Problem statement: Pick out the lines below that contain the string "skimage" and copy them all.

START Supplied records

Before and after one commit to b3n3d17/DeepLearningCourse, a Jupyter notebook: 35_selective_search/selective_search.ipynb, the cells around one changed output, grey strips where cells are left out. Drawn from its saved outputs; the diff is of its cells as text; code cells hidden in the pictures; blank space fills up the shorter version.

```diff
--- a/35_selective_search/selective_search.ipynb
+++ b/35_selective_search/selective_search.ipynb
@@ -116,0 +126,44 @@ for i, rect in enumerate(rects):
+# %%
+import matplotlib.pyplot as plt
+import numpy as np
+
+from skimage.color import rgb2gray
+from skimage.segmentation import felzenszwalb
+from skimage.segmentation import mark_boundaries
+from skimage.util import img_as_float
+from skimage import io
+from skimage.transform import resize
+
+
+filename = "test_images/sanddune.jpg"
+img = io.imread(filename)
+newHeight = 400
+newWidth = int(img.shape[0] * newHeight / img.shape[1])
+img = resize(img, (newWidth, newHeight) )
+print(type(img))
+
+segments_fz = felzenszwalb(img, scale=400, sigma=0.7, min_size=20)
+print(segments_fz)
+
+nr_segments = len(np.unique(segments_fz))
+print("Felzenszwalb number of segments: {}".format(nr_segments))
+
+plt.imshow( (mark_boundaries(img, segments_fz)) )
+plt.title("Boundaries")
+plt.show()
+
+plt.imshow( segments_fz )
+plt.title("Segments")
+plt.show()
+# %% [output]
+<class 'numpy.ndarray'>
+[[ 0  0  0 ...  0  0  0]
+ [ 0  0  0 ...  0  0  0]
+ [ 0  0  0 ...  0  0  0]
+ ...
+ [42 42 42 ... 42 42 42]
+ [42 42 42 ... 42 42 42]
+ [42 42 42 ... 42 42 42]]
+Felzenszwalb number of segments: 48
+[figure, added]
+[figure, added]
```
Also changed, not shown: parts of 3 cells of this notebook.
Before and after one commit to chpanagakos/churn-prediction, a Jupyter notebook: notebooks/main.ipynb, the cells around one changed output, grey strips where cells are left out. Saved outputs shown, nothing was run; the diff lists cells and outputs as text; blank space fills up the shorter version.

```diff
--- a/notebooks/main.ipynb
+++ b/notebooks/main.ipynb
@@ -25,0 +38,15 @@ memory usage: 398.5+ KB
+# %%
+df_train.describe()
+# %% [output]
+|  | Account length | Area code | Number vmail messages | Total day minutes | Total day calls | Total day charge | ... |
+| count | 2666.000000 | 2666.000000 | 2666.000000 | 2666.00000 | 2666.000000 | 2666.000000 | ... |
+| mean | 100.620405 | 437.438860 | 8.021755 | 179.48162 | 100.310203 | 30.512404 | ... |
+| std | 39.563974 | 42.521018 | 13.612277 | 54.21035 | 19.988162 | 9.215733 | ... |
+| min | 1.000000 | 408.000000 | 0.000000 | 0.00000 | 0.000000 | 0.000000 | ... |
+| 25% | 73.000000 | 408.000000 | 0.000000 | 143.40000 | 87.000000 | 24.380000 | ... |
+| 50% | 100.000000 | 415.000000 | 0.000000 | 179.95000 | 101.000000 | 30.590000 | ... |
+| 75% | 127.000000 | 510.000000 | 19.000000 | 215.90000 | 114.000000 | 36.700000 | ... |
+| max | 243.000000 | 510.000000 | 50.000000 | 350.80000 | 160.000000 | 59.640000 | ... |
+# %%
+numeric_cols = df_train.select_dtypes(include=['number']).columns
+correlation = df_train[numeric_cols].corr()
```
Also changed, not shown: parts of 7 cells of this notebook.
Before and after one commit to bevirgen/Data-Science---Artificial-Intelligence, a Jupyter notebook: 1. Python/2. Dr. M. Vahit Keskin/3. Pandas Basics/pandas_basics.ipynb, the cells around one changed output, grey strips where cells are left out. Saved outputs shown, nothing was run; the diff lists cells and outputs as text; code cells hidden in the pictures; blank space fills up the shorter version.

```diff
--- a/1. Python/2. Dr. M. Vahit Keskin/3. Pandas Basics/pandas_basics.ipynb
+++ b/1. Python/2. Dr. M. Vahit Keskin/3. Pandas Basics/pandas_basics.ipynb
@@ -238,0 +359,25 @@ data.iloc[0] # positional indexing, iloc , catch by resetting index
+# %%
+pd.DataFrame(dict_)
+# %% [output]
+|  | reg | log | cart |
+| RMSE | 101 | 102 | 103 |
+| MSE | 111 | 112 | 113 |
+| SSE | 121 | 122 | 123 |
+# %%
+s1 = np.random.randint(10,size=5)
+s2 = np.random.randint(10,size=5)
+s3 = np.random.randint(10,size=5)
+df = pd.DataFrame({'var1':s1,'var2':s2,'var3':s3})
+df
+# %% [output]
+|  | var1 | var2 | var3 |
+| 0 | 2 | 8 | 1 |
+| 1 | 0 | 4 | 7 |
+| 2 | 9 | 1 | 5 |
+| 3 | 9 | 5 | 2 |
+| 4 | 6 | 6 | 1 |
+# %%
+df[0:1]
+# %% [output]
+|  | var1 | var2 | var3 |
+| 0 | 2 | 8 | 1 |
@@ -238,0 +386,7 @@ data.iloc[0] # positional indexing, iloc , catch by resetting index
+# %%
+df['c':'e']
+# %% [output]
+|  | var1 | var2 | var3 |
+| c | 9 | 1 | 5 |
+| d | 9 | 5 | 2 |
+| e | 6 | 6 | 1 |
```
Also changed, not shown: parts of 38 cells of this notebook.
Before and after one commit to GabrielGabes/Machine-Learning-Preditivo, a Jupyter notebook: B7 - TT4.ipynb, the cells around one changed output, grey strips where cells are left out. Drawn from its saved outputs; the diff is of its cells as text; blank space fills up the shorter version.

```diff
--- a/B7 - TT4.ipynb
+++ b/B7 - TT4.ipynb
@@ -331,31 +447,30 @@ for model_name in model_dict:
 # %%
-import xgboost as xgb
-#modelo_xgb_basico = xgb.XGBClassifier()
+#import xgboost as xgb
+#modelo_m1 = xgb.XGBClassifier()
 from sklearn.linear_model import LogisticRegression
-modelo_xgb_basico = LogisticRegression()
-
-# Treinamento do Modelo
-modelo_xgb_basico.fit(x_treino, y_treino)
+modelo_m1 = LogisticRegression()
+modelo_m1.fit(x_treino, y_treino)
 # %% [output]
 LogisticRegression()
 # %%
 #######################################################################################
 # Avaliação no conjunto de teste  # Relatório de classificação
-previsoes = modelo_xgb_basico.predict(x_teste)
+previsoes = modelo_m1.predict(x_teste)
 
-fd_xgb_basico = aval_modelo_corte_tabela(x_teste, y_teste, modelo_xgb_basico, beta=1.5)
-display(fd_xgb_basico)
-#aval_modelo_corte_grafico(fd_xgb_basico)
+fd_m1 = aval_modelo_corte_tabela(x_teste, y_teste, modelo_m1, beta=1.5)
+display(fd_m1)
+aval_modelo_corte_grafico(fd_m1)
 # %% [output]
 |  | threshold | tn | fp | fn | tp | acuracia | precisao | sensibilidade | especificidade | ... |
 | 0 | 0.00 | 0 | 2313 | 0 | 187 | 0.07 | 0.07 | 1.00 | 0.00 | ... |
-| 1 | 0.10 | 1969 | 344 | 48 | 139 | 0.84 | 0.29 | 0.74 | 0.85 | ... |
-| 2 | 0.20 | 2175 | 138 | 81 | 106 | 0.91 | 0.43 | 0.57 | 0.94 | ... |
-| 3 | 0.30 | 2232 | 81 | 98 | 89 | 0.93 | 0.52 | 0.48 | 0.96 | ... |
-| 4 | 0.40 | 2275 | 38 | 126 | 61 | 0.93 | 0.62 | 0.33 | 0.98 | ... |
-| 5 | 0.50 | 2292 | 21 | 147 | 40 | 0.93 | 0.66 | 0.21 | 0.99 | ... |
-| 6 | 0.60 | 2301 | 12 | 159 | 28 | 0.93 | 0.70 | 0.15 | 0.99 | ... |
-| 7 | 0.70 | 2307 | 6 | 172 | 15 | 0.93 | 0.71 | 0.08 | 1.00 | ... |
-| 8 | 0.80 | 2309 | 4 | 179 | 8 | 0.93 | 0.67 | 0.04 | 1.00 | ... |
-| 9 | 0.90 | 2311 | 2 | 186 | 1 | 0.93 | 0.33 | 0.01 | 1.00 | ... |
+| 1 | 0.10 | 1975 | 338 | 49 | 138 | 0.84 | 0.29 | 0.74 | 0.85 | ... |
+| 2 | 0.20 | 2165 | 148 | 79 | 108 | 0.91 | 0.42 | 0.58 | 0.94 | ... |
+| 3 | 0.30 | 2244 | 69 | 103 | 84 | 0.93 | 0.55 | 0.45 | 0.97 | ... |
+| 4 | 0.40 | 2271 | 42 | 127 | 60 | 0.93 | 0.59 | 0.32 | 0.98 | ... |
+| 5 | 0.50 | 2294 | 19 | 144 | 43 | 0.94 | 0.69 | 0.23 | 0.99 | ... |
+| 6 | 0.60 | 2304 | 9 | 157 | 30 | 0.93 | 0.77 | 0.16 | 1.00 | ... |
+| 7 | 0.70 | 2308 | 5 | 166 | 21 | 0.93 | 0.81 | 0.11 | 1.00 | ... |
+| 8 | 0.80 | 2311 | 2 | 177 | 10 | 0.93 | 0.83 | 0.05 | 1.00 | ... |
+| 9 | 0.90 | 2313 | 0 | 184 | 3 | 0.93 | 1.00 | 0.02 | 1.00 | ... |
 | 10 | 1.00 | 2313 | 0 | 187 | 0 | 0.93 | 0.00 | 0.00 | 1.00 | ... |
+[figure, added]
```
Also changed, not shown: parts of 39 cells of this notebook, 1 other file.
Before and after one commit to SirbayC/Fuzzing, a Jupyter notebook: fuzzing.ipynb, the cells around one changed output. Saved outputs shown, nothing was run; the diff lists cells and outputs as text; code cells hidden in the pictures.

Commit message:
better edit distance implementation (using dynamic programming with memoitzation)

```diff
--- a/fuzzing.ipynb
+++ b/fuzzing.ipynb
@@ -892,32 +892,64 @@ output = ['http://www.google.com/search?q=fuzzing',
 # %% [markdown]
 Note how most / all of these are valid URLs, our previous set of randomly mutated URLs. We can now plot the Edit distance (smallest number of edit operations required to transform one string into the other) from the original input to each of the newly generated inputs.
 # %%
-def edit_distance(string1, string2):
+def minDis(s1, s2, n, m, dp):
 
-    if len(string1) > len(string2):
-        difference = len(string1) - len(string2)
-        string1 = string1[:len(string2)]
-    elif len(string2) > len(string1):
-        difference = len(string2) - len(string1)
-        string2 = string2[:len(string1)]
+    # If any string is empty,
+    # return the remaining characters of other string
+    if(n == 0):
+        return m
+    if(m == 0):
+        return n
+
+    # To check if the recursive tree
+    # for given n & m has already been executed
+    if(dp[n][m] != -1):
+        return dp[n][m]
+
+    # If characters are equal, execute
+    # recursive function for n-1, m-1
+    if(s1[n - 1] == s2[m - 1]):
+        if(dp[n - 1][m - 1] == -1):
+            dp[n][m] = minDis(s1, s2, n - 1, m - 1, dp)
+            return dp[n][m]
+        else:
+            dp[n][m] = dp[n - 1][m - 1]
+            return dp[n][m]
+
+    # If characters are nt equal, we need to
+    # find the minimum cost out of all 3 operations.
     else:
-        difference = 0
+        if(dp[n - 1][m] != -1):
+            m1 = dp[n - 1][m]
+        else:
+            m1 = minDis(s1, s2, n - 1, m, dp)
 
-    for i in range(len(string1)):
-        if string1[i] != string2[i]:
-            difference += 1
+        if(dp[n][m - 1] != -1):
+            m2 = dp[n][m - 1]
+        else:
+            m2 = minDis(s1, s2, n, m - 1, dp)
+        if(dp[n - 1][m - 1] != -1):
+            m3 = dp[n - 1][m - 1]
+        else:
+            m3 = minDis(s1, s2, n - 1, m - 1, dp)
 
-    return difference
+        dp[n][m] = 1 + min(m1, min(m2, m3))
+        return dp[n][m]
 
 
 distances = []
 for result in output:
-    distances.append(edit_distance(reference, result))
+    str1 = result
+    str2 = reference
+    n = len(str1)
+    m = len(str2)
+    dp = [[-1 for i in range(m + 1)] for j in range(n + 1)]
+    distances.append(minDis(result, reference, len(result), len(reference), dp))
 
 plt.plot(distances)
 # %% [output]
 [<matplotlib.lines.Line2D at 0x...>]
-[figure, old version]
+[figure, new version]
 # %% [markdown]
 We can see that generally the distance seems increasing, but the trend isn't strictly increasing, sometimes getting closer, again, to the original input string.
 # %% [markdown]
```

END Supplied records

Result for this task:
+from skimage.color import rgb2gray
+from skimage.segmentation import felzenszwalb
+from skimage.segmentation import mark_boundaries
+from skimage.util import img_as_float
+from skimage import io
+from skimage.transform import resize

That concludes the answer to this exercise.